(WASHINGTON, DC) – Today, Mayor Muriel Bowser and the Office of the Deputy Mayor for Planning and Economic Development (DMPED) issued An Assessment of the Need for Large Units in the District of Columbia, a study of the inventory and demand for family rental housing units in the District of Columbia.
“The good news is that the District has a lot of family-sized units, but we must work to make more of them available to working households across the city,” said Mayor Bowser. “We are committed to helping families stay and thrive in the District, and the findings from this study will help guide my Administration’s efforts to ensure family-sized units are more equitably distributed and affordable.”
The study found that DC is home to 38,800 “large” households – meaning households made up of four or more people. More than half of large households rent their housing, and have incomes less than 50% of the median family income (MFI). One-third of DC’s housing stock are family-sized units and, while there is a significant supply of family-sized units, there is a shortage of family-sized units affordable to families at very low-income levels. In this study, “family-sized units” refers to housing with three or more bedrooms.
To complete the study, DMPED contracted with the Coalition for Nonprofit Housing and Economic Development (CNHED) in partnership with the Urban Institute to conduct the assessment of family-sized units. The study was developed per a request of Ward 5 Councilmember Kenyan McDuffie, chairman of the Committee on Business and Economic Development, to assess the inventory of family-sized units in the District.
“There has been a growing concern about the lack of affordable housing for larger families in DC, which is why I prioritized funding this study – so we have the data to make informed policy decisions,” said Councilmember McDuffie. “I thank Mayor Bowser, the Office of the Deputy Mayor of Planning and Economic Development, CNHED, and the Urban Institute for their work on this important report. As the Council is in the midst of its work to update the District’s Comprehensive Plan, we must use this study and other data as tools to address the lack of all sizes of affordable housing, including family-sized units, and to promote racial equity, social justice, and economic inclusion for all residents of the District.”
In addition to publishing the study, DMPED is launching the DC Housing Data Blog to build a stronger shared understanding of housing data in the District. The blog will provide analysis on housing in the District, as well as on the many factors that influence housing, such as employment, the economy, and business development. The blog’s first post breaks down the Affordable Family-Sized Unit Study and future posts will explore housing data, and the relationship between employment, the economy, and housing in DC.

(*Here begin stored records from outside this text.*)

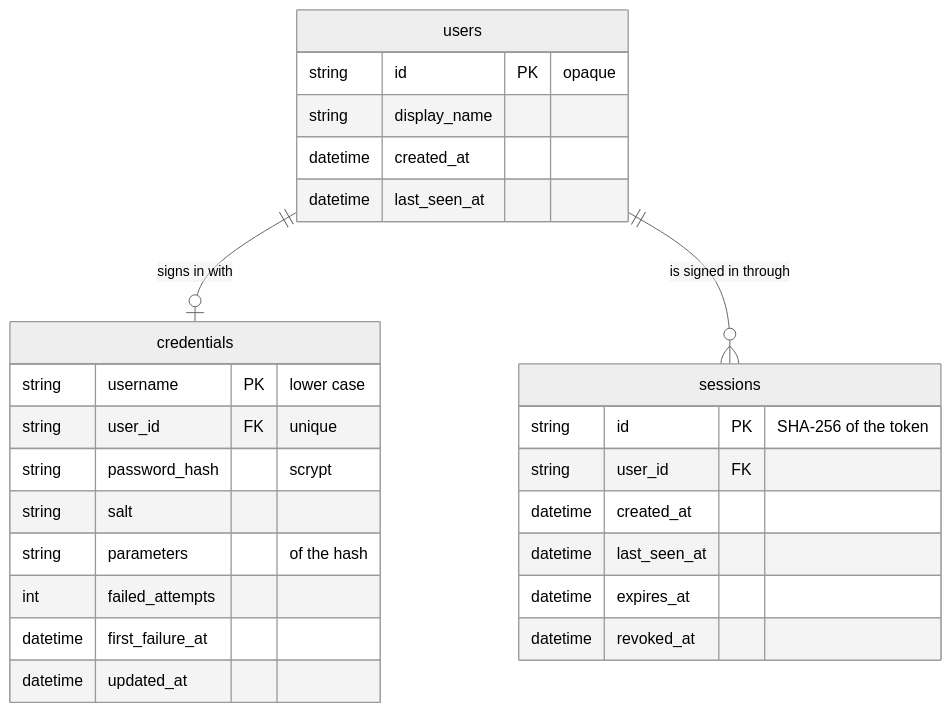
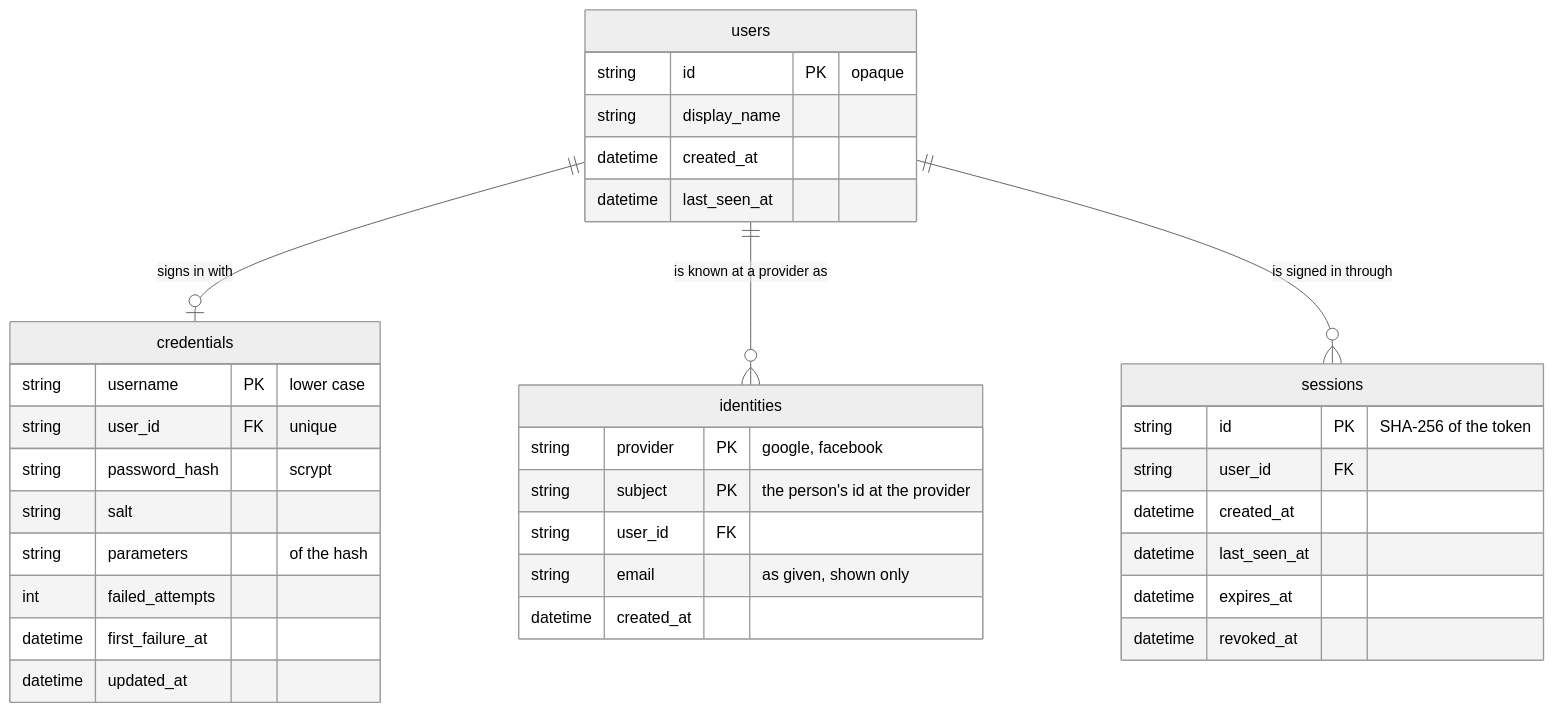
One commit to Learnheart/Avatar_AI changed the sixth of 6 diagrams in docs/2026-10-13/sign-in/design.md. Above: the diagram before and after it, drawn with Mermaid (neutral theme). The commit also changed other lines of this file and 2 other files, not shown here.

First line of the commit message:
docs(update docs): keep the session by timeout and add google and facebook sign-in

````diff
--- a/docs/2026-10-13/sign-in/design.md
+++ b/docs/2026-10-13/sign-in/design.md
@@ -194,29 +273,37 @@
 ```mermaid
 erDiagram
     users ||--o| credentials : "signs in with"
+    users ||--o{ identities : "is known at a provider as"
     users ||--o{ sessions : "is signed in through"
     users {
         string id PK "opaque"
         string display_name
         datetime created_at
         datetime last_seen_at
     }
     credentials {
         string username PK "lower case"
         string user_id FK "unique"
         string password_hash "scrypt"
         string salt
         string parameters "of the hash"
         int failed_attempts
         datetime first_failure_at
         datetime updated_at
     }
+    identities {
+        string provider PK "google, facebook"
+        string subject PK "the person's id at the provider"
+        string user_id FK
+        string email "as given, shown only"
+        datetime created_at
+    }
     sessions {
         string id PK "SHA-256 of the token"
         string user_id FK
         datetime created_at
         datetime last_seen_at
         datetime expires_at
         datetime revoked_at
     }
 ```
````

“In May, Mayor Bowser signed an order on housing directing District agencies to identify new policies, tools, and initiatives to begin fulfilling her bold goal of creating 36,000 new housing units, 12,000 of them affordable, by 2025,” said Deputy Mayor for Planning and Economic Development Brian Kenner. “This study is an important guide for informing how we use every tool in our toolkit to accelerate the development and retention of affordable housing, and we will need to find new ways of creating and protecting affordable housing for larger families.”
DMPED also conducted a survey of residents' housing and moving experiences to gain an improved understanding of people's attitudes toward their current housing, the reasons that motivate them to move, and their desired housing characteristics. The results of the survey can be found here.
“The District's supply of family-sized rental units affordable to low-income households falls far short of the need,” said Steve Glaude, President & CEO of CNHED. “This study provides valuable recommendations for setting family-sized affordable housing production and preservation goals and using new and existing tools to meet them.”
“Families in the District have to compete against single adults and groups of adults, who may have higher incomes, for a limited supply of family-sized units,” said Peter Tatian, a senior fellow at Urban Institute and one of the study’s authors. “This study sheds light on the need to increase the availability of affordable, larger units so that the District will continue to be a place that is welcoming for families.”